The Georgia Sensory Assistance Project (GSAP) provides technical assistance to school personnel, service personnel, and families who have children and youth with deafblindness from birth through 21 years of age. Technical assistance may include: in-home consultation, school consultation, family support, networking, demonstration site development, inservices, weekend retreats, summer institutes, loaner bank, material and monograph development, statewide advisory program, referrals to other agencies, and resources. Services may be requested by families of children and youth with deafblindness, school personnel, and agencies providing services to children and youth with deafblindness.
All children learn about their world through their eyes, but for children who are deaf or hard of hearing, eyesight becomes critical in providing information about the world around them.
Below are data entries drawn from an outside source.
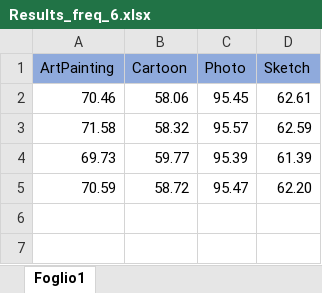
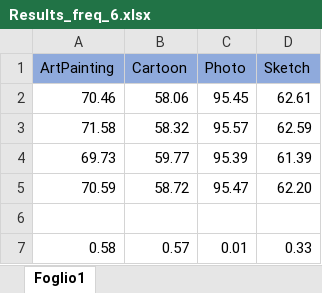
Before and after one commit to GaetanoEpiro/MLAI_DomainToText, an Excel workbook: results/Word frequency 6/Results_freq_6.xlsx, sheet Foglio1, drawn as a sheet; values as stored, in another font and other column widths than the file's, no borders; the diff names each change by its address in the sheet, - before the commit and + after, or states it on an @@ line.

```diff
--- a/results/Word frequency 6/Results_freq_6.xlsx (sheet Foglio1)
+++ b/results/Word frequency 6/Results_freq_6.xlsx (sheet Foglio1)
+row 6: (empty)
+row 7: 0.58 | 0.57 | 0.01 | 0.33
```
Also changed, not shown: results/Word frequency 10/Results_freq_10.xlsx, 3 other files.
Communicating with family members and friends, and understanding how things work are primarily learned through the use of sight.
Some children who are deaf or hard of hearing will have eye problems that can impair their use of vision. Certain vision problems are more common in individuals who are deaf or hard of hearing.
It is therefore critical that children who are deaf or hard of hearing have eye exams early in life and on a regular basis to identify any eye problems.
Often these vision problems are correctable, but some are not. In either situation, early identification will help identify resources to prepare and educate people about possible future medical and educational needs these children will have as they grow older.
Because vision is critical to children who are deaf or hard of hearing, parents need to have their child receive a medical eye exam as soon as possible after hearing loss is diagnosed.
The pediatric ophthalmologist can determine the appropriateness of an ERG (electroretinogram) for detecting certain eye diseases (e.g., Usher syndrome). The ERG is a test that measures the electrical activity of the cells inside the eye to determine if they are healthy.
Contact The Georgia Sensory Assistance Project.